--- SOURCE INFORMATION Enclosed Below ---
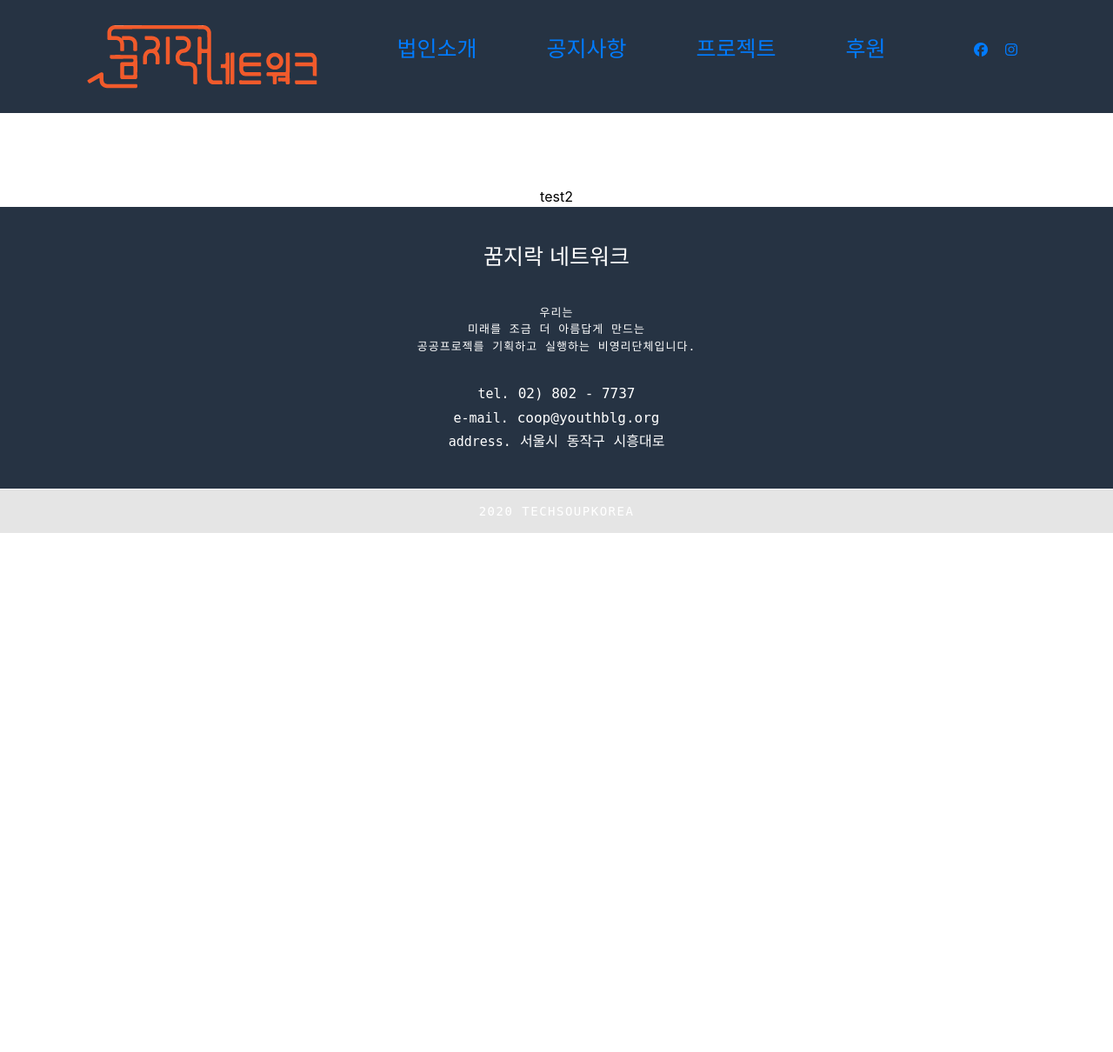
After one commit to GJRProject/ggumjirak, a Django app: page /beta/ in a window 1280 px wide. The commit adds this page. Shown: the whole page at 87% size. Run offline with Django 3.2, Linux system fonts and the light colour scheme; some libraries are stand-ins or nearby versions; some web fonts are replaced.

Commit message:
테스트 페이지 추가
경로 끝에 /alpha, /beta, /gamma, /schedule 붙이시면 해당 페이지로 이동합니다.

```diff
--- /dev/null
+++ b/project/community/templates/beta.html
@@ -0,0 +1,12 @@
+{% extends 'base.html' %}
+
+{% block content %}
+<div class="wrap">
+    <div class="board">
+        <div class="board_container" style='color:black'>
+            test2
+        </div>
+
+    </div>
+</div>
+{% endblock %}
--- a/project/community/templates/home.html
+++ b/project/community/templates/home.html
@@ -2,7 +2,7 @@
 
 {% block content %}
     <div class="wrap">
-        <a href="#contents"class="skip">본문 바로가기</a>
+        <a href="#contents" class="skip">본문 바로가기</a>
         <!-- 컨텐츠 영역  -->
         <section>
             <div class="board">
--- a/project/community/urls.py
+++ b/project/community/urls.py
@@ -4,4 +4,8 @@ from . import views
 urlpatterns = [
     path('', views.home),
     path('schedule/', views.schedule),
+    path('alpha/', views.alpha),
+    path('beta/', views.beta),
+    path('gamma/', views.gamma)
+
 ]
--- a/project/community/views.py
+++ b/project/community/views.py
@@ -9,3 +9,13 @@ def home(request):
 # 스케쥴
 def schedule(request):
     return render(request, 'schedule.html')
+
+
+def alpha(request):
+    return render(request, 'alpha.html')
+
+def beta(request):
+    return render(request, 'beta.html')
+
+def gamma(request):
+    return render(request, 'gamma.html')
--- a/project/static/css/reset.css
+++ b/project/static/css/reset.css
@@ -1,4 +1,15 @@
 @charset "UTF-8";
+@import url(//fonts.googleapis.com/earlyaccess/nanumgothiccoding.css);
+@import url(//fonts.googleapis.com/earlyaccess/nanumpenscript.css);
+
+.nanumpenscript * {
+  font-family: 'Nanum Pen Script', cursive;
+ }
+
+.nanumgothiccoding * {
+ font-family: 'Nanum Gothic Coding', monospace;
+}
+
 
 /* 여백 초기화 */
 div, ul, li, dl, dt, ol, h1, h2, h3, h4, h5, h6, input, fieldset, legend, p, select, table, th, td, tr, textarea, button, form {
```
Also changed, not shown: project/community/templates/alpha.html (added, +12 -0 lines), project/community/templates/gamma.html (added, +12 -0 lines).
--- End of Enclosed SOURCE INFORMATION ---
§ ASSIGNMENT
Copy each line of the preceding material that contains "urls".

§ REPLY
--- a/project/community/urls.py
+++ b/project/community/urls.py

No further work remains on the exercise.